Saturday, May 9, 2009

Crime and Punishment and The Hindu

I am reading Dostoevsky's Crime and Punishment now. I had read the book in part some years back, but could not complete it due to some other reason. So I am rereading it from the beginning. I must admit this is the first "classic" book I am going to complete - Dicken's Great Expectations was left at 200 pages 4 years back. But I am sure I am going to complete Crime and Punishment, because it is such a great, deep book.

It is really a deep book in that it shows us the state of life and ideas in Russia and St. Petersburg in the 19th century with remarkable clarity and more than everything, it explores the inner most layers of the human mind, its emotional and rational side.
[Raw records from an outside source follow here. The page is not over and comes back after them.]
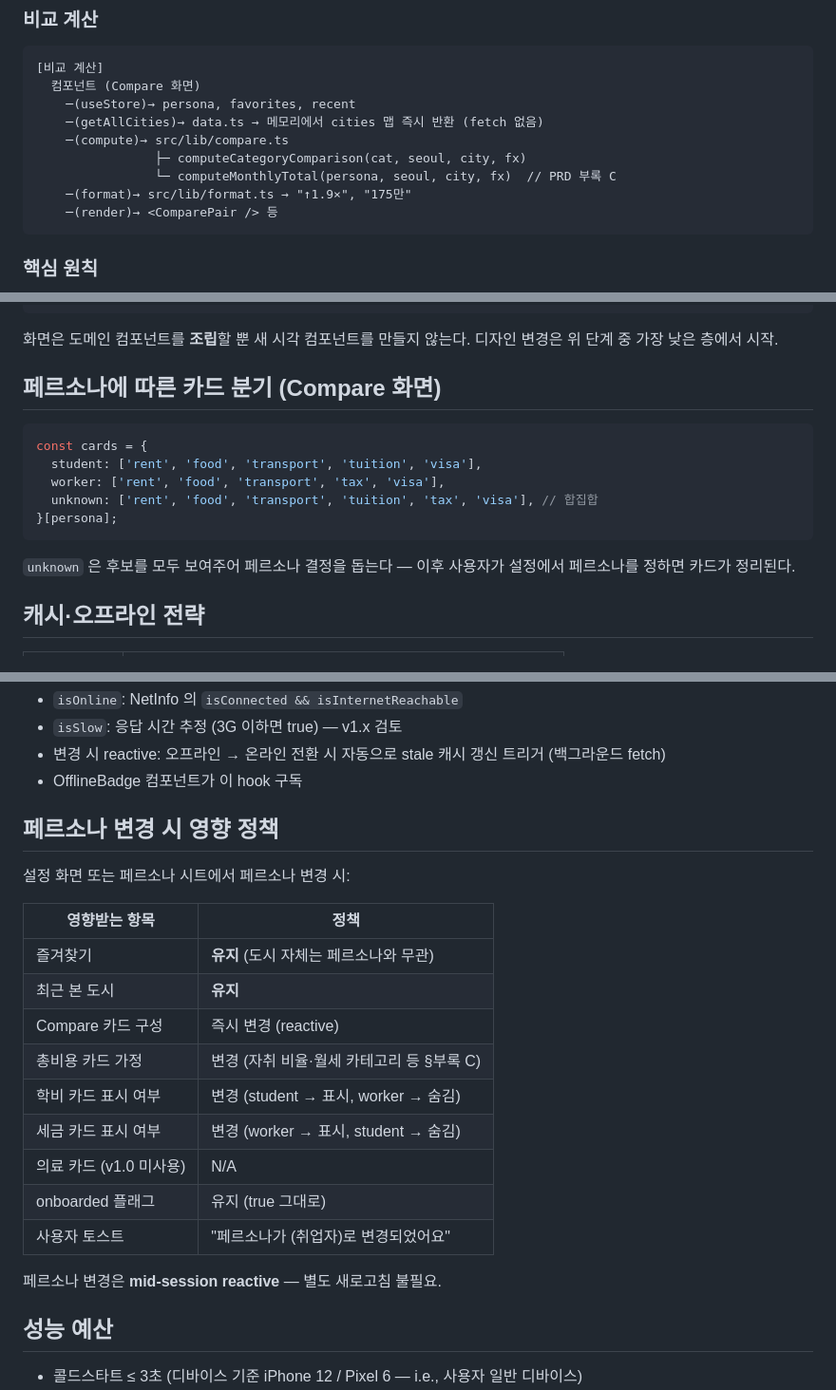
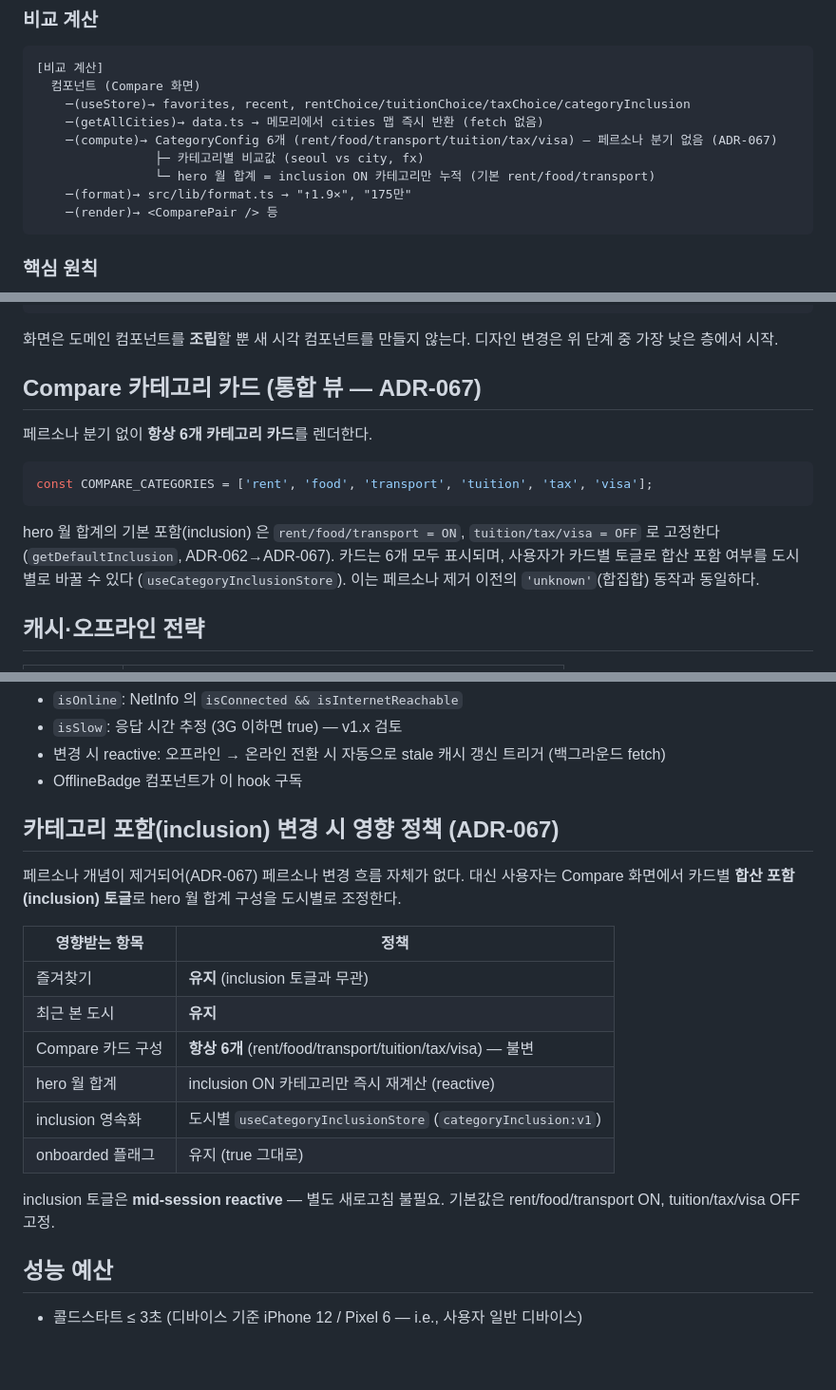
Before and after one commit to laegel123/overseas-cost-app, a Markdown page: docs/ARCHITECTURE.md, 3 parts joined by grey strips. Shown at 95% size. Drawn GitHub-style; blank space fills up the shorter version.

Commit message:
feat(persona-removal): step 9 — docs-reconcile

````diff
--- a/docs/ARCHITECTURE.md
+++ b/docs/ARCHITECTURE.md
@@ -129,11 +129,11 @@ overseas-cost-app/
 ```
 [비교 계산]
   컴포넌트 (Compare 화면)
-    ─(useStore)→ persona, favorites, recent
+    ─(useStore)→ favorites, recent, rentChoice/tuitionChoice/taxChoice/categoryInclusion
     ─(getAllCities)→ data.ts → 메모리에서 cities 맵 즉시 반환 (fetch 없음)
-    ─(compute)→ src/lib/compare.ts
-                ├─ computeCategoryComparison(cat, seoul, city, fx)
-                └─ computeMonthlyTotal(persona, seoul, city, fx)  // PRD 부록 C
+    ─(compute)→ CategoryConfig 6개 (rent/food/transport/tuition/tax/visa) — 페르소나 분기 없음 (ADR-067)
+                ├─ 카테고리별 비교값 (seoul vs city, fx)
+                └─ hero 월 합계 = inclusion ON 카테고리만 누적 (기본 rent/food/transport)
     ─(format)→ src/lib/format.ts → "↑1.9×", "175만"
     ─(render)→ <ComparePair /> 등
 ```
@@ -192,17 +194,15 @@ export async function refreshCache(): Promise<{ ok: boolean; lastSync: string }>
 
 화면은 도메인 컴포넌트를 **조립**할 뿐 새 시각 컴포넌트를 만들지 않는다. 디자인 변경은 위 단계 중 가장 낮은 층에서 시작.
 
-## 페르소나에 따른 카드 분기 (Compare 화면)
+## Compare 카테고리 카드 (통합 뷰 — ADR-067)
+
+페르소나 분기 없이 **항상 6개 카테고리 카드**를 렌더한다.
 
 ```ts
-const cards = {
-  student: ['rent', 'food', 'transport', 'tuition', 'visa'],
-  worker: ['rent', 'food', 'transport', 'tax', 'visa'],
-  unknown: ['rent', 'food', 'transport', 'tuition', 'tax', 'visa'], // 합집합
-}[persona];
+const COMPARE_CATEGORIES = ['rent', 'food', 'transport', 'tuition', 'tax', 'visa'];
 ```
 
-`unknown` 은 후보를 모두 보여주어 페르소나 결정을 돕는다 — 이후 사용자가 설정에서 페르소나를 정하면 카드가 정리된다.
+hero 월 합계의 기본 포함(inclusion) 은 `rent/food/transport = ON`, `tuition/tax/visa = OFF` 로 고정한다 (`getDefaultInclusion`, ADR-062→ADR-067). 카드는 6개 모두 표시되며, 사용자가 카드별 토글로 합산 포함 여부를 도시별로 바꿀 수 있다 (`useCategoryInclusionStore`). 이는 페르소나 제거 이전의 `'unknown'`(합집합) 동작과 동일하다.
 
 ## 캐시·오프라인 전략
 
@@ -436,23 +436,20 @@ export function useNetworkStatus(): { isOnline: boolean; isSlow: boolean };
 - 변경 시 reactive: 오프라인 → 온라인 전환 시 자동으로 stale 캐시 갱신 트리거 (백그라운드 fetch)
 - OfflineBadge 컴포넌트가 이 hook 구독
 
-## 페르소나 변경 시 영향 정책
+## 카테고리 포함(inclusion) 변경 시 영향 정책 (ADR-067)
 
-설정 화면 또는 페르소나 시트에서 페르소나 변경 시:
+페르소나 개념이 제거되어(ADR-067) 페르소나 변경 흐름 자체가 없다. 대신 사용자는 Compare 화면에서 카드별 **합산 포함(inclusion) 토글**로 hero 월 합계 구성을 도시별로 조정한다.
 
-| 영향받는 항목           | 정책                                      |
-| ----------------------- | ----------------------------------------- |
-| 즐겨찾기                | **유지** (도시 자체는 페르소나와 무관)    |
-| 최근 본 도시            | **유지**                                  |
-| Compare 카드 구성       | 즉시 변경 (reactive)                      |
-| 총비용 카드 가정        | 변경 (자취 비율·월세 카테고리 등 §부록 C) |
-| 학비 카드 표시 여부     | 변경 (student → 표시, worker → 숨김)      |
-| 세금 카드 표시 여부     | 변경 (worker → 표시, student → 숨김)      |
-| 의료 카드 (v1.0 미사용) | N/A                                       |
-| onboarded 플래그        | 유지 (true 그대로)                        |
-| 사용자 토스트           | "페르소나가 (취업자)로 변경되었어요"      |
+| 영향받는 항목       | 정책                                                          |
+| ------------------- | ------------------------------------------------------------- |
+| 즐겨찾기            | **유지** (inclusion 토글과 무관)                              |
+| 최근 본 도시        | **유지**                                                      |
+| Compare 카드 구성   | **항상 6개** (rent/food/transport/tuition/tax/visa) — 불변    |
+| hero 월 합계        | inclusion ON 카테고리만 즉시 재계산 (reactive)                |
+| inclusion 영속화    | 도시별 `useCategoryInclusionStore` (`categoryInclusion:v1`)   |
+| onboarded 플래그    | 유지 (true 그대로)                                            |
 
-페르소나 변경은 **mid-session reactive** — 별도 새로고침 불필요.
+inclusion 토글은 **mid-session reactive** — 별도 새로고침 불필요. 기본값은 rent/food/transport ON, tuition/tax/visa OFF 고정.
 
 ## 성능 예산
 
````
Also changed, not shown: other parts of docs/ARCHITECTURE.md (+11 -9 lines), CLAUDE.md (+1 -1 lines), docs/DATA.md (+3 -1 lines).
It is so deep because, some of the current unsettled questions (in public sphere, may not be by science): like whether greed is good, or if science says man should be greedy, or if all of us are greedy and does not harm others everything is going to be al right and everybody will be happy, things like that, is discussed in the book. Even though it was written more than hundred years ago, its content is not old at all. When Luzhin says, I am paraphrasing - "Science wants us to be selfish", "I am a man of Science and modern ideas", "She is old, having some old, romantic ideas, not to my liking", or when Razumukhin says about the self-proclaimed Progressive publisher who entrusted to him work to translate "Natural Science" and "Progressive" books from German to Russian:
He's doing publishing of a kind, and issuing natural science manuals and what a circulation they have! The very titles are worth the money! You always maintained that I was a fool, but by Jove, my boy, there are greater fools than I am! Now he is setting up for being advanced, not that he has an inkling of anything, but, of course, I encourage him. Here are two signatures of the German text—in my opinion, the crudest charlatanism; it discusses the question, 'Is woman a human being?' And, of course, triumphantly proves that she is. Heruvimov is going to bring out this work as a contribution to the woman question; I am translating it; he will expand these two and a half signatures into six, we shall make up a gorgeous title half a page long and bring it out at half a rouble.
When we have finished this, we are going to begin a translation about whales, and then some of the dullest scandals out of the second part of Les Confessions (Rousseau's autobigraphy) we have marked for translation; somebody has told Heruvimov, that Rousseau was a kind of Radishchev.
things like these bring to my mind some of our newspaper editorials and publishing houses, who are still acting like Luzhin and Heruvimov.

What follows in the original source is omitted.